Charles Perkins says there’s nothing special about him – but we beg to disagree.
Deaf since the age of two, Charles struggled with securing and keeping a job despite his obvious motivation and enthusiasm to work. People who are unaccustomed to working with individuals with sensory impairments can have misconceptions about communication and its impact on an individual’s skills. Although Charles had a series of temporary or part-time jobs, he could not find employment that would support full independence – until he found PRIDE.
Charles joined PRIDE in 2009, referred by Louisiana Rehabilitation Services (LRS). During the interview, he was provided with an American Sign Language (ASL) interpreter. This was the first time a potential employer had provided even this simple accommodation in order to learn more about him. His resume pointed to some experience with carpentry and plumbing, and a strong aptitude for electrical work.

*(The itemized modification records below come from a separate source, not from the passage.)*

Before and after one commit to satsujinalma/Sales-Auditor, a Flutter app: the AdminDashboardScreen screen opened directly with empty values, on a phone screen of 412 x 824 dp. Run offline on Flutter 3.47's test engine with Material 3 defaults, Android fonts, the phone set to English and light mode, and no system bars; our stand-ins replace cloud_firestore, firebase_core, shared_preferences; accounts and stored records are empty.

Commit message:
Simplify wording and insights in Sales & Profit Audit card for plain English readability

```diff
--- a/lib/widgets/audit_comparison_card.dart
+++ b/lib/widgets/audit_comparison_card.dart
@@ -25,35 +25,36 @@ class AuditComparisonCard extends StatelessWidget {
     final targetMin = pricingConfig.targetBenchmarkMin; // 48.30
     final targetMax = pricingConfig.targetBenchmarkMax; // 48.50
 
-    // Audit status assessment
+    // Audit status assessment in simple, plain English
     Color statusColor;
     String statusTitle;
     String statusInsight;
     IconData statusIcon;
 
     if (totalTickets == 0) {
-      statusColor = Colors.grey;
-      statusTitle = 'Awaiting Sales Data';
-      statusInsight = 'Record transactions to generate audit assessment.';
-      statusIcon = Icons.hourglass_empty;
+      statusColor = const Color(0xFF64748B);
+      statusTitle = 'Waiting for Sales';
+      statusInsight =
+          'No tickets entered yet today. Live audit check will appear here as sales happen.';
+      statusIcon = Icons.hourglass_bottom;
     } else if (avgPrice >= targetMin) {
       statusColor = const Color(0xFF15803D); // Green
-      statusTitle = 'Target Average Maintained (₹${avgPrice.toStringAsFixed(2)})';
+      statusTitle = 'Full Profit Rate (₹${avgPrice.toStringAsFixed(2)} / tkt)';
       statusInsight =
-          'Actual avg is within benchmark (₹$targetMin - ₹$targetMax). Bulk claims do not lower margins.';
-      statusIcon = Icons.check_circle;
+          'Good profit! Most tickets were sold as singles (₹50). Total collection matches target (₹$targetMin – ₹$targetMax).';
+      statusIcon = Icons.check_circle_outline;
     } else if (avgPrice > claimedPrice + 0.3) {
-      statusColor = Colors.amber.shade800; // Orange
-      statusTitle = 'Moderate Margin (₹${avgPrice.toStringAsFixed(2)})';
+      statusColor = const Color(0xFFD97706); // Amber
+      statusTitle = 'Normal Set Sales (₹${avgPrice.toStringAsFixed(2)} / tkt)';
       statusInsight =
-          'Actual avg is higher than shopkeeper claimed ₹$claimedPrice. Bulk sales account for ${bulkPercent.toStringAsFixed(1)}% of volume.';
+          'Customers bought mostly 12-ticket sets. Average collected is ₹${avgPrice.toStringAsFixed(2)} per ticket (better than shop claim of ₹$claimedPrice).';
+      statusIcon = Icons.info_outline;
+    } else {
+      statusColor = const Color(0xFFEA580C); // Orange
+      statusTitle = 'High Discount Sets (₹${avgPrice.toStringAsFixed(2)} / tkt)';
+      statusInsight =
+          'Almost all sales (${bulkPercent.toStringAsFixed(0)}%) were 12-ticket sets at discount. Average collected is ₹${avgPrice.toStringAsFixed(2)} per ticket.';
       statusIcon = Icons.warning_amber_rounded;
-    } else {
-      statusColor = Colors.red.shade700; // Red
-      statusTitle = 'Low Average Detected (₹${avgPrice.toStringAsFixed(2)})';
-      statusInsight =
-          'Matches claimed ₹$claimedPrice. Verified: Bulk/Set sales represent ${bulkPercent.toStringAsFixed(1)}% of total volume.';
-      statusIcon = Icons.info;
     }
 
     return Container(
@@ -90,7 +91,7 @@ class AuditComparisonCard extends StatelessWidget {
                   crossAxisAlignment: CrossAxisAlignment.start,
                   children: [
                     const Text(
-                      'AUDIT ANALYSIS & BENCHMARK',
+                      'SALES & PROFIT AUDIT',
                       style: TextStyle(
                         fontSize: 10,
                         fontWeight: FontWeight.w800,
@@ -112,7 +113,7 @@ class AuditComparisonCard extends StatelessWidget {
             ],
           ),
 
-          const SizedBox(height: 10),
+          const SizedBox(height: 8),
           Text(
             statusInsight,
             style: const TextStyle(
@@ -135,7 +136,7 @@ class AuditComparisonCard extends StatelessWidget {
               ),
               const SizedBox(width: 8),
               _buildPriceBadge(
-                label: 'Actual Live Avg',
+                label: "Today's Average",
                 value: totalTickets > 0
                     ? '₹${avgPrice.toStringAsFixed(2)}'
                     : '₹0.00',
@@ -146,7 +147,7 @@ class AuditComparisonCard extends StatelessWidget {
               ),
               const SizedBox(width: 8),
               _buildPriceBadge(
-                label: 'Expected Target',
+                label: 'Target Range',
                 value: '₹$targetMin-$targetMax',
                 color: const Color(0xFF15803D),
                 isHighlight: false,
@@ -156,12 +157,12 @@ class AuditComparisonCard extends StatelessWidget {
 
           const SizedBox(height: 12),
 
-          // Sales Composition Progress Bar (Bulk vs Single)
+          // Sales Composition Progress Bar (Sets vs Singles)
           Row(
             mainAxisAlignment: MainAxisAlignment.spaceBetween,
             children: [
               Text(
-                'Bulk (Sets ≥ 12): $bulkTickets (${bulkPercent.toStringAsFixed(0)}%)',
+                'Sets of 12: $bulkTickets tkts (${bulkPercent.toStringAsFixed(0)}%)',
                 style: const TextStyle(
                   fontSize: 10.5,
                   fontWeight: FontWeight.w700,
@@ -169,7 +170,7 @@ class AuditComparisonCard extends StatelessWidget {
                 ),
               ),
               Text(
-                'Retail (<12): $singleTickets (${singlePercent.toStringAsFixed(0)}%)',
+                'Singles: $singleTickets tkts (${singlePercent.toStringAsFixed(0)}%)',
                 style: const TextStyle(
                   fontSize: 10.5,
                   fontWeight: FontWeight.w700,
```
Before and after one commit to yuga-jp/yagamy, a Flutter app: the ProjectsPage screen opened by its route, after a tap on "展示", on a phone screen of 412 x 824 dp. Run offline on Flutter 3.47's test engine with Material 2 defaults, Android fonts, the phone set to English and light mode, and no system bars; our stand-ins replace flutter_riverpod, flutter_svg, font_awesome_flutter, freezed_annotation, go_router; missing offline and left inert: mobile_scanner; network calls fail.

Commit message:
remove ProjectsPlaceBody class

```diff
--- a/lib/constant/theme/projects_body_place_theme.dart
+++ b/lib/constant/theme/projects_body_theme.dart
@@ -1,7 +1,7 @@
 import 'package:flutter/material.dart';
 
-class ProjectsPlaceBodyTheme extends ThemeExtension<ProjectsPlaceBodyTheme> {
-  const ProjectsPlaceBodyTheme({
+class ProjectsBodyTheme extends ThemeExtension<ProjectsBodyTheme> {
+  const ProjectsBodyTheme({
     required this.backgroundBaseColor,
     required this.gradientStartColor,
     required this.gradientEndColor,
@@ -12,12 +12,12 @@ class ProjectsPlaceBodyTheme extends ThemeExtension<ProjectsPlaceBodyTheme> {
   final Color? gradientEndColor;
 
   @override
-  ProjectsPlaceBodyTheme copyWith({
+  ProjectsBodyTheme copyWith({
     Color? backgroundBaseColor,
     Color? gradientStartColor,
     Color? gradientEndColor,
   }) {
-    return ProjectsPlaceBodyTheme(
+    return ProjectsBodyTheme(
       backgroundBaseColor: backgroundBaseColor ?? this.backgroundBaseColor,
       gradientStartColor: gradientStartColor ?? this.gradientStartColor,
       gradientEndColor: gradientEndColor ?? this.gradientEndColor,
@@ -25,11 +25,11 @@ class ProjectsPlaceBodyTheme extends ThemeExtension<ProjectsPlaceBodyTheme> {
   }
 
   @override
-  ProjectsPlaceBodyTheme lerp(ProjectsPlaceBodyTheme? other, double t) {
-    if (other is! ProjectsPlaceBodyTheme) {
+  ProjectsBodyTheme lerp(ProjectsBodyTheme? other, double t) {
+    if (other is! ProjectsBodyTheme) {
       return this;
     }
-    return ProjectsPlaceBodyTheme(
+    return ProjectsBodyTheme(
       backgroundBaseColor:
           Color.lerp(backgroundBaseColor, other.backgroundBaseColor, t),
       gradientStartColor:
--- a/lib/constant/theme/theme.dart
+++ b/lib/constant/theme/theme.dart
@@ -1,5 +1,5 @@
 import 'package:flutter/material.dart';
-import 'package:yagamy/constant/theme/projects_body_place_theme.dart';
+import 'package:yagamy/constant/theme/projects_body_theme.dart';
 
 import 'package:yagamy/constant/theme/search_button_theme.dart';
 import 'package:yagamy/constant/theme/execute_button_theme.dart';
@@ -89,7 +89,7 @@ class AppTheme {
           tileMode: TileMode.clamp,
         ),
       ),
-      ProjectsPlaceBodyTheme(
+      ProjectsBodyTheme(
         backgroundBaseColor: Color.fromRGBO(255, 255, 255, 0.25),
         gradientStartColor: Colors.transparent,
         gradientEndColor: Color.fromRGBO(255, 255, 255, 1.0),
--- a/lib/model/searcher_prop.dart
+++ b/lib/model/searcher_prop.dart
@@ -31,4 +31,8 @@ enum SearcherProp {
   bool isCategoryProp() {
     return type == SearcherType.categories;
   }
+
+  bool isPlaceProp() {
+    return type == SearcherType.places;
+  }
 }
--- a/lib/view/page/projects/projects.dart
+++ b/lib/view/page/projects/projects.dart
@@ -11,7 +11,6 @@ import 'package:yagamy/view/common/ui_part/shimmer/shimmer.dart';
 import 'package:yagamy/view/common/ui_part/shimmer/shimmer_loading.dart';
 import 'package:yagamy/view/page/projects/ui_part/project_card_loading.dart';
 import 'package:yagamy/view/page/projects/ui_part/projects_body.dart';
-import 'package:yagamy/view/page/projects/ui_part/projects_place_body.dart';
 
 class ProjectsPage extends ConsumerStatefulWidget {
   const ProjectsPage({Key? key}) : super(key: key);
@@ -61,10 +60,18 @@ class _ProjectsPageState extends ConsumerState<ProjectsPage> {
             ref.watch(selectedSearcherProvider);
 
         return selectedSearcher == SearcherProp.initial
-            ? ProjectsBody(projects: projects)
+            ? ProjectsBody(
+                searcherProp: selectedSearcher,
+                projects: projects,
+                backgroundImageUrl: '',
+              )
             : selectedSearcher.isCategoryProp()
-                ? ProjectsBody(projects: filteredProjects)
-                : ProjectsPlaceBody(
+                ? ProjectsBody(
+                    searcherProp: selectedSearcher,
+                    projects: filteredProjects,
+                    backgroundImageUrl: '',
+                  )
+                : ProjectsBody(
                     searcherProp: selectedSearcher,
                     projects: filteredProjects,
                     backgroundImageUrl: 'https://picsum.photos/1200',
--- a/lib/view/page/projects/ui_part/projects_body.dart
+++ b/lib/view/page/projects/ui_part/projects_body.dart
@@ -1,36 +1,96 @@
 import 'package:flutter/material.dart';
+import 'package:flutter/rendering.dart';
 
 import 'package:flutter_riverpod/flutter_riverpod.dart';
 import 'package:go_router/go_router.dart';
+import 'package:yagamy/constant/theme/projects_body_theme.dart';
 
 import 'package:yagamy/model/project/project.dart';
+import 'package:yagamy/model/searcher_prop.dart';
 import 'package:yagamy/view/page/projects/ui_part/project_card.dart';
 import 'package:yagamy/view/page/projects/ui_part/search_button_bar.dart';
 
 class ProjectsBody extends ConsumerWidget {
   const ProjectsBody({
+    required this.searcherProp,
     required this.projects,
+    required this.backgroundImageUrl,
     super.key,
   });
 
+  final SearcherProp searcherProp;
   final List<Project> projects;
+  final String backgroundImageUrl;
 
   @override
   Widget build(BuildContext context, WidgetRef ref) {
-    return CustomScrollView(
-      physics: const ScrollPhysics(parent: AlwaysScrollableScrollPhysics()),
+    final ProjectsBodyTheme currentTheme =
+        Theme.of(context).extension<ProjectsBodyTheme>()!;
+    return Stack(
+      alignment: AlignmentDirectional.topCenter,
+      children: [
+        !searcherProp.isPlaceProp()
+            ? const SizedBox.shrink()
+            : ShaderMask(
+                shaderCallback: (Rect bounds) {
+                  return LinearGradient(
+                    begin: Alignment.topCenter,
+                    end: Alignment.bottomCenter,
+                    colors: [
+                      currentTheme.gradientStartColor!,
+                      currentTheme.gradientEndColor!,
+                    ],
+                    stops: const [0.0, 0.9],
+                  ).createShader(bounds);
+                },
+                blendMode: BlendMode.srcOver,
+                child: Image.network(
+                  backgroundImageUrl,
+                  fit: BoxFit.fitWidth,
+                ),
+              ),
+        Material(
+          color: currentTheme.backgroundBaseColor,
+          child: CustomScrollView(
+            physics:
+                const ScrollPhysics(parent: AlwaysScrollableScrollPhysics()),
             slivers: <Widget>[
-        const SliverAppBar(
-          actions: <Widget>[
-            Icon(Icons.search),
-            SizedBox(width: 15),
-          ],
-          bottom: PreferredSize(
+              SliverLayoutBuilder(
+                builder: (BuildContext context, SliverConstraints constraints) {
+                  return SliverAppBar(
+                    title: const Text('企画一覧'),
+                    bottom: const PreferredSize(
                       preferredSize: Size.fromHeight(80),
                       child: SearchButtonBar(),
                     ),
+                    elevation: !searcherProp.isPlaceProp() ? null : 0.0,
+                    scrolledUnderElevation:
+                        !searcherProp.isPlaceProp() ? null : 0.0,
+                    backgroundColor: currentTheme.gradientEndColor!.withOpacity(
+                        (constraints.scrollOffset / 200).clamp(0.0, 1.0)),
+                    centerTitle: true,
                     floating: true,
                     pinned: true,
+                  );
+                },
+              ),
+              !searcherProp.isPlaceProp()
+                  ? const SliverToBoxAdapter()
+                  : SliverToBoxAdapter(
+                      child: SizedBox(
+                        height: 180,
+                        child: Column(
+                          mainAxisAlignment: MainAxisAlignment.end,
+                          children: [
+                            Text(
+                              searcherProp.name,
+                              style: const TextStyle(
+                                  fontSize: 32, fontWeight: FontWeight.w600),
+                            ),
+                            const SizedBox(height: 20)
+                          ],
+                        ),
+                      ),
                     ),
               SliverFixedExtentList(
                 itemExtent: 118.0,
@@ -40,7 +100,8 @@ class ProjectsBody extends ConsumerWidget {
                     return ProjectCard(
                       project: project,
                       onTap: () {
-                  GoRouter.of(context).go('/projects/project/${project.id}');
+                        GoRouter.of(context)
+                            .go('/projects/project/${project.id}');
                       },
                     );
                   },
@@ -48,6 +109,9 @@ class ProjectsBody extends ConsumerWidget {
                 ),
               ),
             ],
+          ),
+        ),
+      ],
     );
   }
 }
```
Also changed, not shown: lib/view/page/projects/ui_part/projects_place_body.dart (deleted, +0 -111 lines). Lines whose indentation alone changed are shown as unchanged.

He began as a Maintenance Trades Helper on PRIDE Industries’ contract providing base operating support services to Ft. Polk. He was promoted within three months to General Maintenance Worker in the Electric Shop.
Given time and a chance to prove his skills, it was clear that Charles’ expertise in facilities maintenance was much more diverse than we knew. He excelled at his work, earning a folder full of awards including Most Improved Employee of the Quarter, 2011, Most Improved Employee of the Year, 2011, and numerous recognition awards for positive customer feedback over the years.
He was provided with an ASL interpreter early in his employment with PRIDE, but found it unnecessary. He excels at reading lips, and makes effective use of TDD lines for phone communication, as well as e-mail and texting – a very simple accommodation. Advances in assistive technology are occuring at a rapid rate, and have opened up opportunities for individuals with sensory impairments that didn’t exist even a few years ago. Smart phones and tablets enabled with text-to-speech, speech-to-text, and video relay services free individuals with disabilties to work in the field, and communicate directly with their peers and customers.
In June 2012 Charles earned promotion to Quality Control Inspector. “He is a real go-getter,” his supervisor says. “He arrives early and you just can’t stop him. He likes to be hands on and in the field.”
During National Disability Employment Awareness Month, we celebrate successes like Charles who have moved from dependence, to independence with the help of a few tools, support and training – and most importantly, the opportunity to prove what he could do.